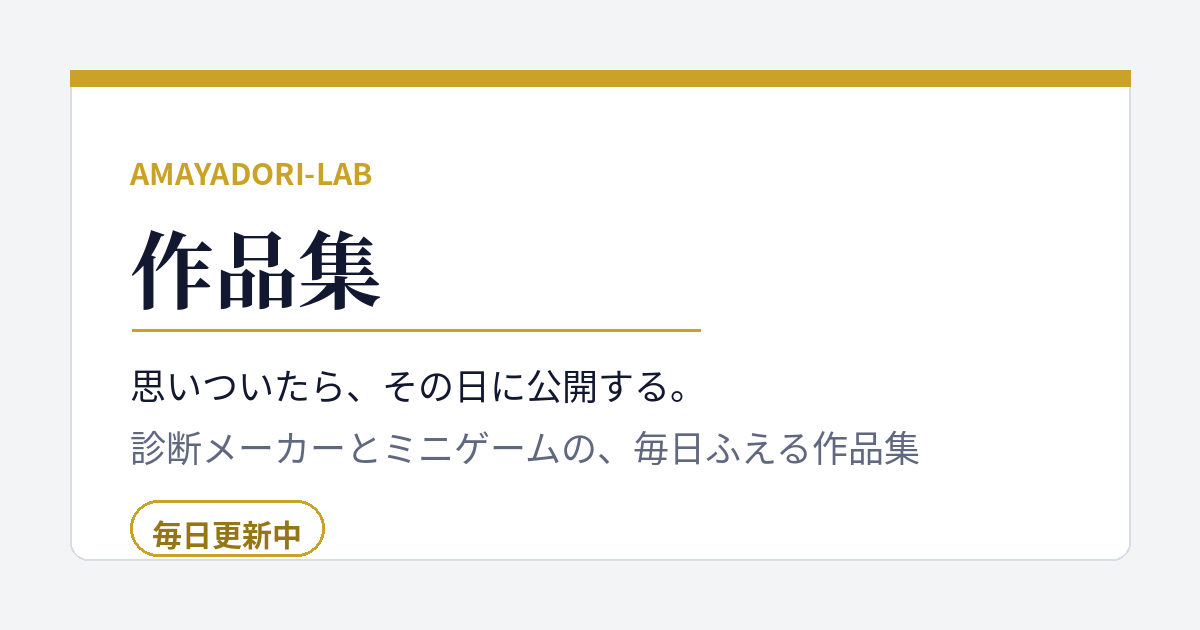
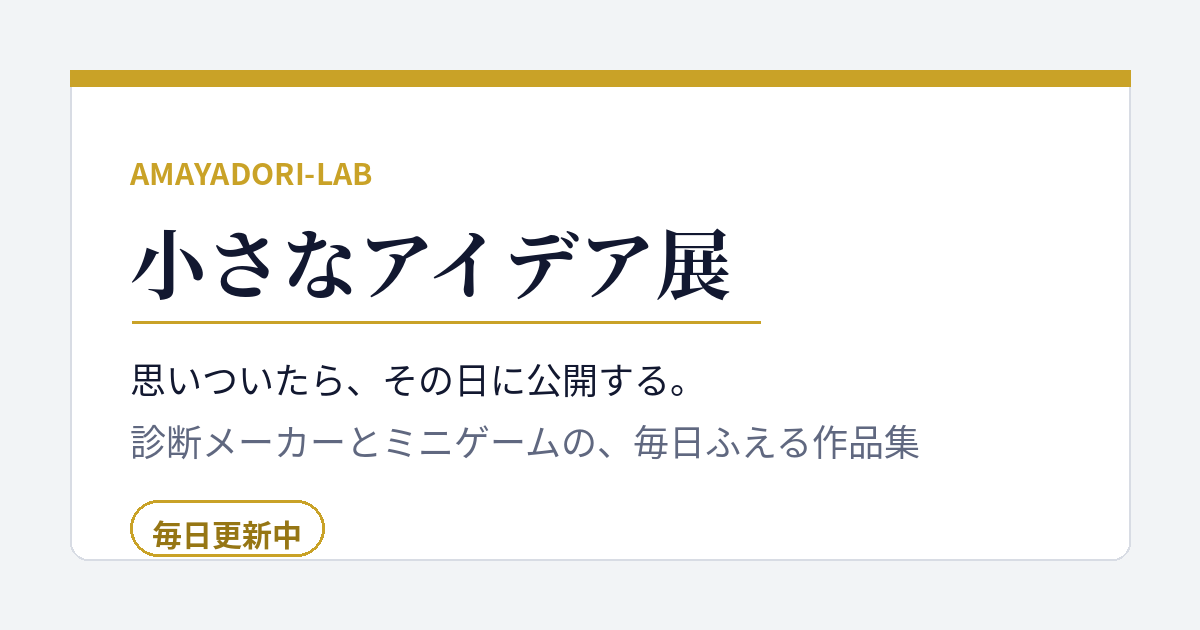
Add files via upload

Changed region(s): [[0.0925, 0.3619, 0.6167, 0.5429], [0.0925, 0.6635, 0.7708, 0.754], [0.0925, 0.573, 0.5858, 0.6333]]

diff --git a/index.html b/index.html
@@ -5,10 +5,10 @@
     <meta name="viewport" content="width=device-width, initial-scale=1, viewport-fit=cover" />
     <meta name="color-scheme" content="light dark" />
     <link rel="icon" href="data:," />
-    <title>amayadori-lab 作品集</title>
+    <title>小さなアイデア展｜amayadori-lab</title>
     <meta name="description" content="思いついたら、その日に公開する。個人開発の作品をまとめたページです。" />
     <meta property="og:type" content="website" />
-    <meta property="og:title" content="amayadori-lab 作品集" />
+    <meta property="og:title" content="小さなアイデア展｜amayadori-lab" />
     <meta property="og:description" content="思いついたら、その日に公開する。個人開発の作品集。" />
     <meta property="og:url" content="https://amayadori-lab.github.io/" />
     <meta property="og:image" content="https://amayadori-lab.github.io/ogp.png" />
@@ -76,6 +76,13 @@
         line-height: 1.3;
         margin: 0 0 8px;
         letter-spacing: 0.01em;
+      }
+      .brand {
+        margin: 0 0 6px;
+        font-size: 13px;
+        font-weight: 700;
+        letter-spacing: 0.08em;
+        color: var(--gold-ink);
       }
       .tagline {
         margin: 0 0 18px;
@@ -249,7 +256,8 @@
 
       <!-- ヘッダー（タイトル・タグラインはここに集約。シリーズ名の差し替えはこのブロック内だけで済む） -->
       <header class="site-header">
-        <h1>amayadori-lab 作品集</h1>
+        <p class="brand">amayadori-lab</p>
+        <h1>小さなアイデア展</h1>
         <p class="tagline">思いついたら、その日に公開する。</p>
         <div class="header-meta">
           <span class="count-pill">作品 8点</span>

----------------

* [EXERCISE AIM]
Provide the number of lines in the preceding entries that include the string "amayadori", with no other words.

* [COMPLETED EXERCISE]
8